Don’t fear the tantrum! The Respectful Mom is back with your weekly dose of parenting tips; today it’s all about the importance of acknowledging feelings when our children are upset
Kristin Mariella from respectfulmom.com has become well known for her powerful parenting workshops, writing and social media shares. With a large following and global reach, her focus is on shifting mindsets to inspire parents to become more intentional in their parenting journey. Kristin shares relatable and engaging personal experiences, insights and knowledge as she opens up and connects on a deep level with parents and caregivers around the world. We are so excited to be partnering up with her on a new weekly series; read on for part 4 in this eight-week series, and be sure to check out our Instagram Stories every Thursday for more of Kristin’s parenting tips and mind-blowing insights!
18-month-old Ari is happily playing on the slide when Mommy announces that it’s time to go home for dinner. As she tries to help Ari down from the slide he protests and starts flailing his arms and kicking his legs. At this moment, rather than becoming more stern, yelling, or worrying about this behaviour, his mom will have more success getting Ari home by acknowledging the fact that she understands why Ari is upset—Ari isn’t ready to leave the park, he loves sliding down, and wants to keep playing!
This approach to our children’s upset reactions is acknowledging feelings, and it is truly transformative. If you haven’t started incorporating this way of communicating with your little one, then congratulations, your life is about to change for the better!
“One of the most ironically counterintuitive twists of parenting is this: the more we welcome our children’s displeasure, the happier everyone in our household will be,” writes parenting expert Janet Lansbury.
She continues with one of my all-time favourite quotes:
“There is no greater gift to our children and ourselves than complete acceptance of their negative feelings. (Notice I did not say ‘behaviours’.)”
Not only does Janet articulate so beautifully what an incredible gift welcoming, accepting and validating negative feelings is for our children and ourselves, but she also captures how counterintuitive it can actually feel for us parents to start welcoming our children’s upset reactions!
The worry most parents have is that acknowledging negative feelings actually creates more negative feelings. That when we reflect back to them with empathy, for example when we say something like “I can see you are very upset you really wanted that strawberry ice-cream at the store” we are actually introducing the concept and encouraging their “want for an ice-cream”. But the twist here is that in reality it actually has the opposite effect. When we reflect back to them with understanding, step into their fantasy and acknowledge their “want”, it actually helps our children release the feelings, move on and become much more able to accept our limits in the process.

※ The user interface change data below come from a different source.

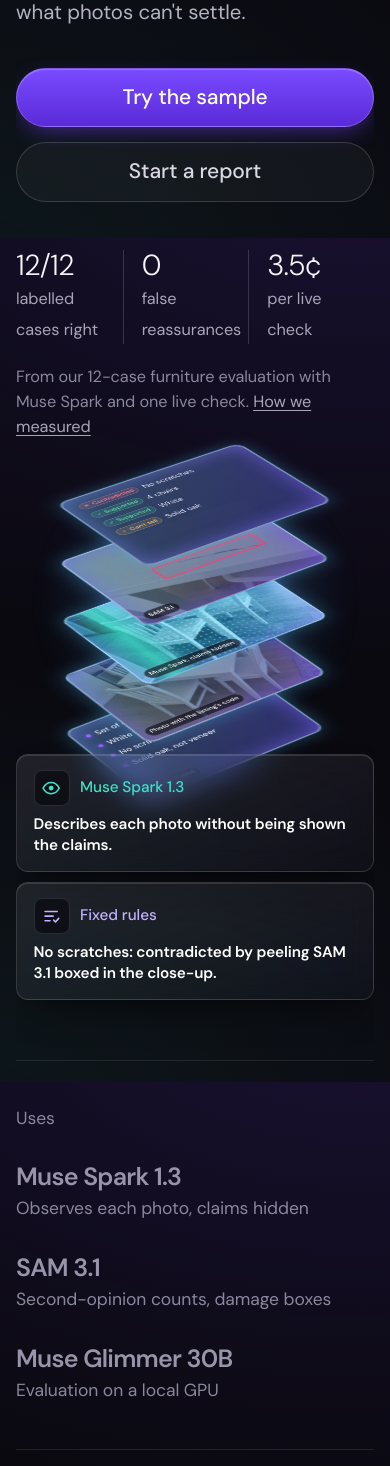
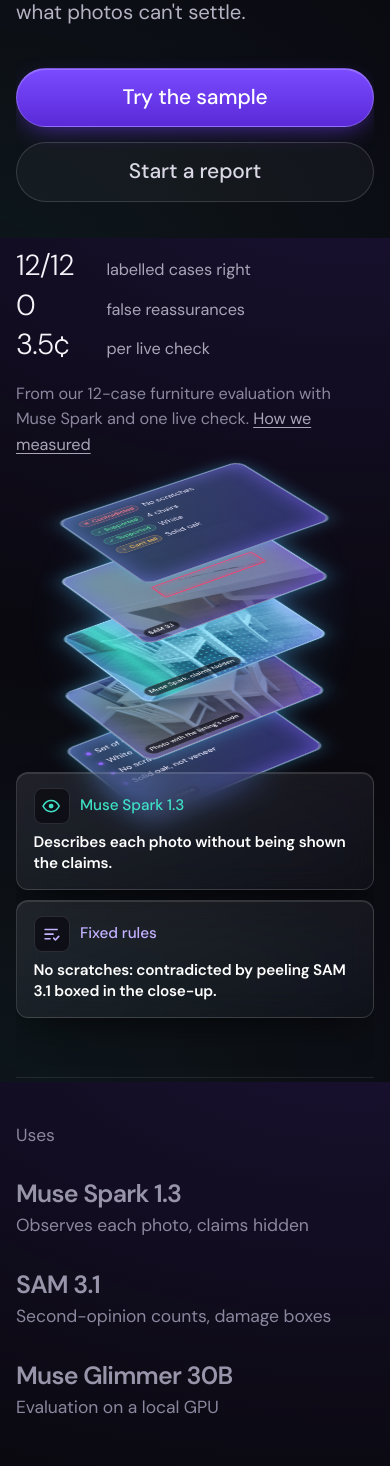
Before and after one commit to cpu-16/verified-asset, a FastAPI app: page / in a window 390 px wide. Shown: the part 606-2072 px from the top of the page. Run offline with FastAPI, Linux system fonts and the light colour scheme.

Commit message:
Mobile: keep claim text, figures and Spark's shot request readable with large text (#4)
On a phone with enlarged text the claim rows cut words ("Bed sic"), the home figures ran "reassurances" into the next column and Spark's request squeezed into a thin column. The claim now takes its own line and the controls wrap below it, the figures become one row each on phones, the request drops below the photo, and the type reads "Other (not checked)".

```diff
--- a/app/templates/_claim_rows.html
+++ b/app/templates/_claim_rows.html
@@ -14,7 +14,7 @@
   {% set current = c.type if c else 'uncheckable' %}{% set tagged = c and (suggested or c.by) %}
     <div class="claim-row{% if tagged %} suggested{% endif %}" {% if not c %}hidden{% endif %}>
       <label>Type <select name="type{{ i }}">
-        {% for t in types %}<option value="{{ t }}" {% if current == t %}selected{% endif %}>{{ {"color": "Color", "piece_count": "Number of pieces", "no_visible_damage": "No visible damage", "part_no_damage": "No damage on a part", "label_text": "Label text", "uncheckable": "Other (not checked from photos)"}[t] }}</option>{% endfor %}
+        {% for t in types %}<option value="{{ t }}" {% if current == t %}selected{% endif %}>{{ {"color": "Color", "piece_count": "Number of pieces", "no_visible_damage": "No visible damage", "part_no_damage": "No damage on a part", "label_text": "Label text", "uncheckable": "Other (not checked)"}[t] }}</option>{% endfor %}
       </select></label>
       <label class="text">Your claim <input name="text{{ i }}" maxlength="200" value="{{ c.text if c else '' }}"></label>
       <label class="what">Object or part <input name="subject{{ i }}" maxlength="40" value="{{ c.subject if c else '' }}"></label>
--- a/app/templates/base.html
+++ b/app/templates/base.html
@@ -549,19 +549,20 @@ h2.pill { margin: 0 0 .6rem; font-size: .875rem; letter-spacing: 0; }
 .attribute-editor .claim-row { display: flex; flex-wrap: wrap; align-items: center; gap: 6px; padding: 4px 0; border-radius: 0; border-width: 0 0 1px; background: none; }
 .attribute-editor .claim-row[hidden] { display: none; }
 .attribute-editor .claim-row label { font-size: 0; margin: 0; }
-.attribute-editor .claim-row .text { flex: 1; order: -1; }
+/* rem bases instead of breakpoints: with large text the claim gets its own line and the controls wrap below it */
+.attribute-editor .claim-row .text { flex: 3 1 14rem; order: -1; }
 .attribute-editor .claim-row input, .attribute-editor .claim-row select { margin: 0; min-height: 44px; padding: 6px; font-size: .8rem; border-radius: 6px; }
 .attribute-editor .claim-phrase { width: 100%; padding: 6px; justify-content: flex-start; text-align: left; font-size: .8rem; font-weight: 400; border: 0; border-radius: 6px; background: none; box-shadow: none; }
 .attribute-editor .claim-phrase[hidden] { display: none; }
 .attribute-editor .claim-row .text input { background: transparent; border-color: transparent; }
 .attribute-editor .claim-row .text input:focus { border-color: var(--violet-hi); }
-.attribute-editor .claim-row .value { width: 5rem; }
+.attribute-editor .claim-row .value { flex: 1 1 7rem; }
 .attribute-editor .claim-row .what { width: 7rem; }
 .attribute-editor .claim-row .remove-claim { flex: 0 0 44px; width: 44px; padding: 0; border: 0; border-radius: 6px; font-size: 1.2rem; }
-.attribute-editor .claim-row > label:first-child { width: 7rem; }
+.attribute-editor .claim-row > label:first-child { flex: 1 1 9rem; }
 .attribute-editor .claim-row label[hidden] { display: none; }
 .attribute-editor .claim-row .value:not([hidden]), .attribute-editor .claim-row .what:not([hidden]) { display: block; }
-.attribute-editor .claim-row[data-compact="yes"] { flex-wrap: nowrap; }
+.attribute-editor .claim-row[data-compact="yes"] .text { flex-basis: 10rem; }
 .attribute-editor .claim-row .ai-tag { position: static; font-size: .7rem; }
 @media (max-width: 600px) {
   .topbar { flex-wrap: wrap; height: auto; min-height: 64px; }
--- a/app/templates/home.html
+++ b/app/templates/home.html
@@ -219,16 +219,20 @@
   .plates { top: 14.5em; }
   .float { position: relative; left: auto; right: auto; top: auto; bottom: auto; width: auto; font-size: 15px; }
   .floats { display: grid; gap: 10px; }
-  .stats { display: grid; grid-template-columns: repeat(3, auto); justify-content: start; }
+  .stats { display: grid; grid-template-columns: repeat(3, minmax(0, 1fr)); }
+  .stats span { display: block; line-height: 1.35; hyphens: auto; overflow-wrap: break-word; }
   .example, .eval, .limits-grid { grid-template-columns: minmax(0, 1fr); }
   .section { margin-bottom: 4.5rem; }
 }
 @media (min-width: 52.01em) { .floats { display: contents; } }
 @media (max-width: 36em) {
   .how, .credits { grid-template-columns: minmax(0, 1fr); }
-  .stats li { padding: 0 .9rem; }
   .stats b { font-size: 1.45rem; }
   .stats span { font-size: .8125rem; }
+  /* phones: one row per figure, so large text never runs a label into the next column */
+  .stats { grid-template-columns: minmax(0, 1fr); gap: .4rem; }
+  .stats li { display: flex; align-items: baseline; gap: .75rem; padding: 0; border-left: 0; }
+  .stats b { flex: none; min-width: 2.6em; }
   .ctas > *, .ctas form, .ctas button { width: 100%; }
 }
 {% endblock %}
--- a/app/templates/listing.html
+++ b/app/templates/listing.html
@@ -66,7 +66,7 @@
 .plan-thumb { position: relative; flex: 0 0 112px; overflow: hidden; border-radius: 8px; }
 .plan-thumb img { display: block; width: 112px; height: auto; }
 .plan-box { position: absolute; border: 2px dashed var(--maybe); border-radius: 4px; box-shadow: 0 0 0 999px rgba(0, 0, 0, .4); }
-.shot-ask > div:not(.plan-thumb) { flex: 1 1 0; min-width: 0; }
+.shot-ask > div:not(.plan-thumb) { flex: 1 1 10rem; min-width: 0; } /* large text: the request drops below the photo instead of a thin column */
 .reshoot { flex-basis: 100%; }
 .reshoot .button, .reshoot button { width: 100%; min-height: 44px; padding: .45rem 1rem; font-size: .875rem; }
 .reshoot.uploading .button { opacity: .6; pointer-events: none; }
```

Acknowledging feelings is such a transformative communication tool that once parents start to do it, they’ll wonder how they ever operated differently. Once you go through the mindset shift of seeing the expression of negative feelings as good, healthy and even necessary for our kids’ emotional health and inner peace, there is no way you’ll ever go back!